The crowd laughed as she continued. 

“I will never forget the electricity of that moment when ordinary people were inspired to take extraordinary measures in the name of love, not as a sentiment or a romance, but as a creative weapon of force for change,” Walker said.

Executive Director Imari Paris Jeffries broke down into tears when he stepped up to the podium to speak at the unveiling. 

“I’m just so grateful to give something back to this city that gave me so much,” he said. “[This] is not only a symbol of the King’s legacy, but its embodiment of their love and the impact of the love within all of us.” 

The 22-foot tall sculpture is made of 609 pieces of bronze and rests on a plaza of diamond shaped pavers engraved with quotes and the names of Boston civil rights leaders, called the 1965 Freedom Plaza. There are over 1,300 granite stone pieces in six different finishes that honor the patterns of traditional African-American quilts.

“This memorial honors ministers and justices, artists and scientists, educators, and advocates, the countless outstretched arms and helping hands to welcome the Kings and embrace their vision,”  Mayor Michelle Wu said. 

Among the names on the plaza is John D. O’Bryant, a former Northeastern vice president of student affairs.
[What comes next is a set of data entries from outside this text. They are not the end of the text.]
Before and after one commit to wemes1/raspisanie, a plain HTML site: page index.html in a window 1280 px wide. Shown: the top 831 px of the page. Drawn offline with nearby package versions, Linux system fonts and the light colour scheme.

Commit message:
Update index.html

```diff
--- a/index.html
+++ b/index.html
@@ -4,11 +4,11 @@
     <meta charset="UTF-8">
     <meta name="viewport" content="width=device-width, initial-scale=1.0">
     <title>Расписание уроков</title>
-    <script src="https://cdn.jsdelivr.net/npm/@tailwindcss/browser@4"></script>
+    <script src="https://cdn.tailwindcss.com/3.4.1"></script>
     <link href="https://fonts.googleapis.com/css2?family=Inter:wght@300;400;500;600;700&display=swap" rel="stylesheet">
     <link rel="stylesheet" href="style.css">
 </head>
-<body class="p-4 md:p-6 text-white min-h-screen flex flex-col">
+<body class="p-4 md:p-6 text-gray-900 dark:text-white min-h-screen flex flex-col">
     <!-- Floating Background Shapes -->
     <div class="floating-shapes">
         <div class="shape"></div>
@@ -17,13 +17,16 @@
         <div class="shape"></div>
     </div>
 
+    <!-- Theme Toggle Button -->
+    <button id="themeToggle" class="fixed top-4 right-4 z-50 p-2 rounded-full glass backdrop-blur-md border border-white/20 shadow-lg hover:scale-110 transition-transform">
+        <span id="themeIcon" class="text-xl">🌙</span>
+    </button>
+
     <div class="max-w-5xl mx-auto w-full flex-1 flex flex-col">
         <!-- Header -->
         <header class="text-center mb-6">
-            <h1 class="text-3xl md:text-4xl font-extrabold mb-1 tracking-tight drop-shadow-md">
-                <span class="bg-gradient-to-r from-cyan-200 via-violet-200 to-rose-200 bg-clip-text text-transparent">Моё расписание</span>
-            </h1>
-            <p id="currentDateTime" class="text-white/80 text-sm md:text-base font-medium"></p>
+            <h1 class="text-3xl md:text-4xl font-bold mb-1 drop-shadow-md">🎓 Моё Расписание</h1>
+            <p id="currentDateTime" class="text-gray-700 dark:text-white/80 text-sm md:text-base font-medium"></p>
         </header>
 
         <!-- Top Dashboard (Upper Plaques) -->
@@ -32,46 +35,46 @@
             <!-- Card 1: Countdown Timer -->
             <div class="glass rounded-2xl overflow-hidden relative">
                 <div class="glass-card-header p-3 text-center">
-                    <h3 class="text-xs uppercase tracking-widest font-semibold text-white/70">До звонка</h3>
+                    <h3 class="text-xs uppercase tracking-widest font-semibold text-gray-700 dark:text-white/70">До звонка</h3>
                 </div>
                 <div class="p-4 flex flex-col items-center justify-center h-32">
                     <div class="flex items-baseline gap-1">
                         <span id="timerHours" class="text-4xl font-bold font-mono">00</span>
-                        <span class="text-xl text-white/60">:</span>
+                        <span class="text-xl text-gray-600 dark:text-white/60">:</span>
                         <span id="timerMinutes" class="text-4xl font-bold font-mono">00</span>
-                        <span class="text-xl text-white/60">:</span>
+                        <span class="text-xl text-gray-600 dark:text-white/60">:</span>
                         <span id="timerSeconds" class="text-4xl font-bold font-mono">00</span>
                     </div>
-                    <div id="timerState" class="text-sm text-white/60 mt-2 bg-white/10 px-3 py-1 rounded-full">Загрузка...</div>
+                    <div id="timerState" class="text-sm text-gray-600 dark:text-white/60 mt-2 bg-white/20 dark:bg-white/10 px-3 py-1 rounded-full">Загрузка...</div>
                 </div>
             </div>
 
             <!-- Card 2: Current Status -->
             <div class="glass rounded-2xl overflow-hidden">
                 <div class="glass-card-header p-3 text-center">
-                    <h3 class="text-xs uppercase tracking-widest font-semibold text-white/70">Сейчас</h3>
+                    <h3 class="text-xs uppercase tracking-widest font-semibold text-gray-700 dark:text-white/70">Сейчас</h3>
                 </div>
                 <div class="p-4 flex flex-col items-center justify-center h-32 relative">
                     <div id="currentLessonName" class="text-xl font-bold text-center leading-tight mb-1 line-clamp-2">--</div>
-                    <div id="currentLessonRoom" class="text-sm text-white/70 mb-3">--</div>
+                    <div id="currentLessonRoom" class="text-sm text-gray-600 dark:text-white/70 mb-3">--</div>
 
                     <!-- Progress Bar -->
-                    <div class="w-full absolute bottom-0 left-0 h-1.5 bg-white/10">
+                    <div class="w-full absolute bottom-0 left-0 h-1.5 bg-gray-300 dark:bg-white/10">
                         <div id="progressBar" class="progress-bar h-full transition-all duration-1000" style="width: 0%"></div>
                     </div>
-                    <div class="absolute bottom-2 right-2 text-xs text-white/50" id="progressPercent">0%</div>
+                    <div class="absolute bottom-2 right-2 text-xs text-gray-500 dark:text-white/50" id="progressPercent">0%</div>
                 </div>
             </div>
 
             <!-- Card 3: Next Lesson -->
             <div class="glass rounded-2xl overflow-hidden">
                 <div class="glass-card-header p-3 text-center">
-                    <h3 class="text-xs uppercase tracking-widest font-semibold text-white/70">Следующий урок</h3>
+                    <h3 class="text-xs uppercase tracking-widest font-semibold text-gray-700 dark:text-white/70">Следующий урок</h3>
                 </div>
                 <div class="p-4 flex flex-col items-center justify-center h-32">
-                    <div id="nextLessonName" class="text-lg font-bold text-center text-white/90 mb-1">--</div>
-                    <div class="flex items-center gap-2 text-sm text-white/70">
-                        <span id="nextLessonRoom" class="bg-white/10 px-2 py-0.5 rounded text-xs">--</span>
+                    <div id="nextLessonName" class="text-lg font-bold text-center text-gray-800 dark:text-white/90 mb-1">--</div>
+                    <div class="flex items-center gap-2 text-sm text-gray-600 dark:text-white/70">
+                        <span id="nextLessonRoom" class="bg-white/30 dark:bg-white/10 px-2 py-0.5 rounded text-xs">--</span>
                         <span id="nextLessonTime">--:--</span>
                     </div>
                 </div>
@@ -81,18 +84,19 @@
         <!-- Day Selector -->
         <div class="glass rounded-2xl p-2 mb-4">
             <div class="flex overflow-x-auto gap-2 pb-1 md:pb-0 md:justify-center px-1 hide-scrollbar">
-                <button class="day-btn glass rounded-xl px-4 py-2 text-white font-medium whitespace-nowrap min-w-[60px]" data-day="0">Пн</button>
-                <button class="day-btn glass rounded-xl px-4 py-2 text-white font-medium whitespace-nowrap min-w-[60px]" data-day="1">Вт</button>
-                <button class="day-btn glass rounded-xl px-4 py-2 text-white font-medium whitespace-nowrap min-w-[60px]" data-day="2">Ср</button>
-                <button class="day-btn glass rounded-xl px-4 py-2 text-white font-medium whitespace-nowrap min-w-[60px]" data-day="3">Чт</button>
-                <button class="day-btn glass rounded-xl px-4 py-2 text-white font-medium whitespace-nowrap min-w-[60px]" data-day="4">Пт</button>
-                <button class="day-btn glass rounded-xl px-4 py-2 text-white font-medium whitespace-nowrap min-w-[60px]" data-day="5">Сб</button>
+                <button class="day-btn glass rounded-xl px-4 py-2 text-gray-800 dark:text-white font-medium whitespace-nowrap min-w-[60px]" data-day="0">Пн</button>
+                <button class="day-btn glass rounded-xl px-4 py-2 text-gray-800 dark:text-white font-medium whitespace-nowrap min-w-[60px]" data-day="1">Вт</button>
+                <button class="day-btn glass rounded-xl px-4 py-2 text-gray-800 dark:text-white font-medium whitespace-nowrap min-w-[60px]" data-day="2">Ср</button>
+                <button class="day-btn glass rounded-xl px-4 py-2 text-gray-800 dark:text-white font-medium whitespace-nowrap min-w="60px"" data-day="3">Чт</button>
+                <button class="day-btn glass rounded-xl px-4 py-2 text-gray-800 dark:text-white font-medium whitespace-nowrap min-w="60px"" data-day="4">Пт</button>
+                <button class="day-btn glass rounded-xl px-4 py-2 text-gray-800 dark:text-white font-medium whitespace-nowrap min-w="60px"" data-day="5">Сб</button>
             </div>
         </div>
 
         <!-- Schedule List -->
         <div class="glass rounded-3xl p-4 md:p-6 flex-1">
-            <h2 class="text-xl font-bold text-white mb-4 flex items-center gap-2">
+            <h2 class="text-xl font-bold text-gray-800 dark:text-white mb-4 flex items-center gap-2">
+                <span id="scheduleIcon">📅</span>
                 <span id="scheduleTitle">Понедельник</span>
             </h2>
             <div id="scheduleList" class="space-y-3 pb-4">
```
A civil rights leader of Martin Luther King Jr.’s era, the African American institute on campus is named after him. 

His son, Dr. Richard O’Bryant, the current director of the institute, facilitated the transport of Northeastern community members to Boston Common to witness the unveiling. 

“[It was] a wonderful day, honor and moment to have such an extraordinary monument recognition occur in our great City of Boston,” Dr. Richard O’Bryant said in an email statement. “It will grow to be an important historical Boston landmark recognizing Martin and Coretta Scott King’s union and how their U.S. and global legacies began where America began.”